Many substances that are hazardous to human health can enter water supplies. Chemical waste from factories is sometimes dumped into rivers and lakes, or directly into the ground. Pesticides (chemicals that kill insects) applied to farmland enter surface water and groundwater, often in large quantities. Leaks from underground storage tanks for liquids like gasoline go directly into groundwater. Salt put on icy roads in winter pollutes water also, although it is not as hazardous to health.

Once a pollutant enters a water supply, it is difficult to get rid of it. Some pollutants slowly break down into harmless chemicals. Once the input of pollution is stopped, the pollutant gradually travels downstream and is replaced by unpolluted water. The problem is that it usually takes a long time for pollution to clear up in that way.
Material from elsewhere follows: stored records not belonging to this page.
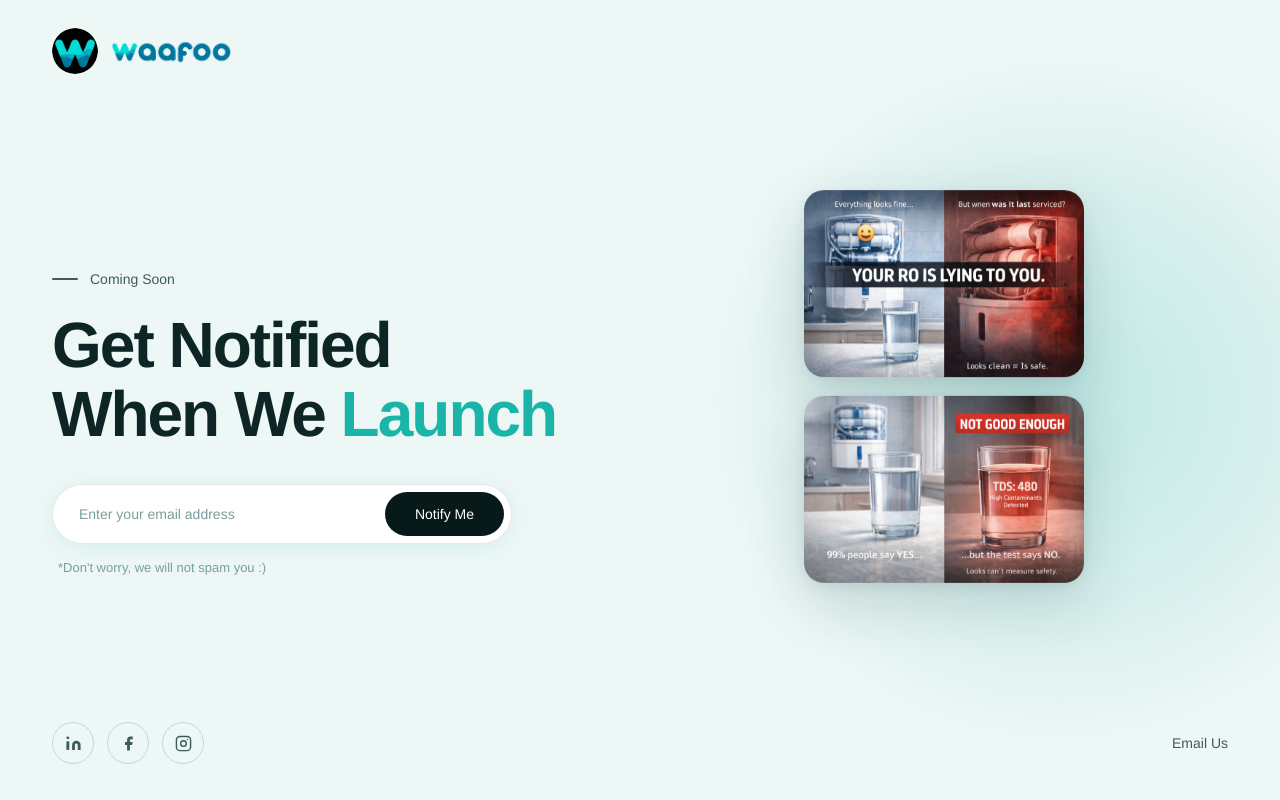
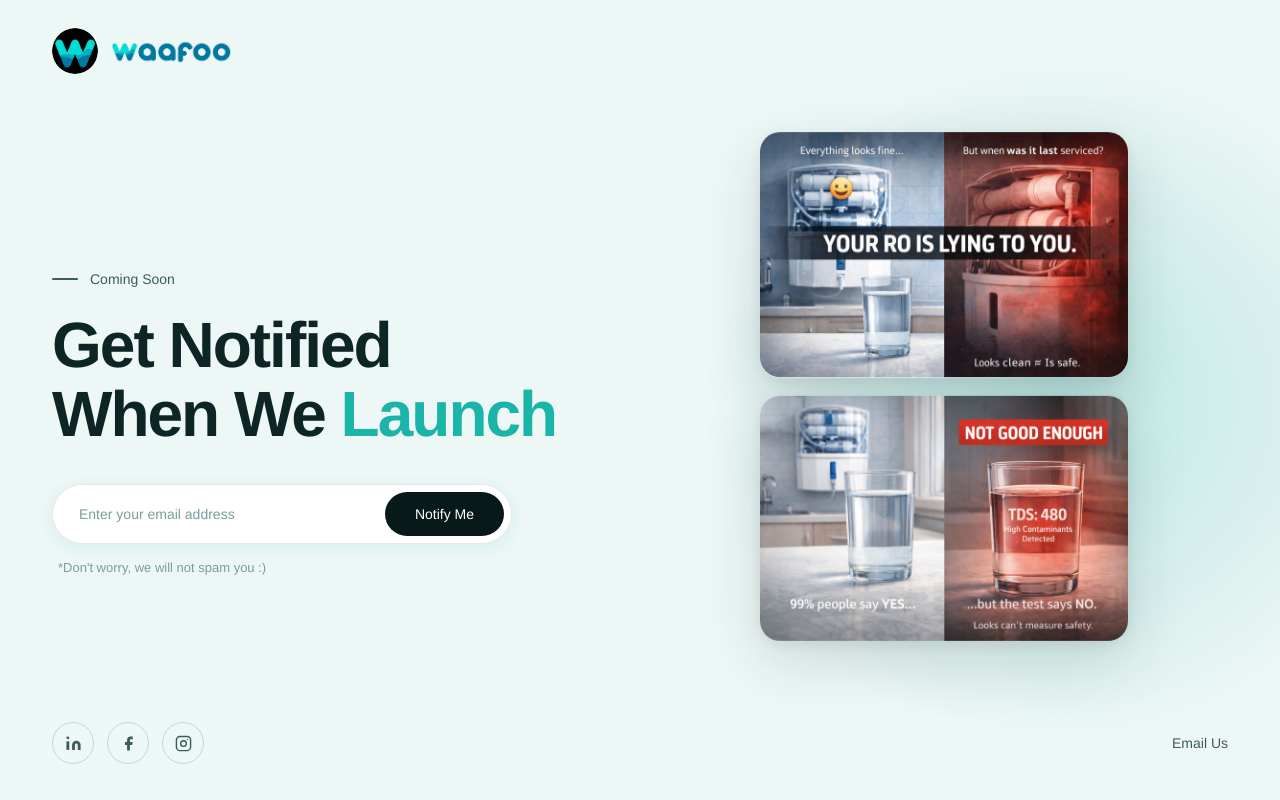
Before and after one commit to MrPrakharSrivastava/coming-soon, a React (Vite) app: page / in a window 1280 px wide. Built offline with nearby package versions, Linux system fonts and the light colour scheme.

Commit message:
Update ROCard.module.css

```diff
--- a/src/components/ROCard.module.css
+++ b/src/components/ROCard.module.css
@@ -9,7 +9,7 @@
 
 @media (min-width: 901px) {
   .stack {
-    max-width: clamp(280px, 35vh, 420px);
+    max-width: clamp(360px, 46vh, 540px);
   }
 }
 
```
As the pollutant travels downstream it is diluted by the addition of water. This causes the concentration of the pollutant to decrease. Often the concentration becomes low enough for the water to be judged safe for use, but the pollutant is still there.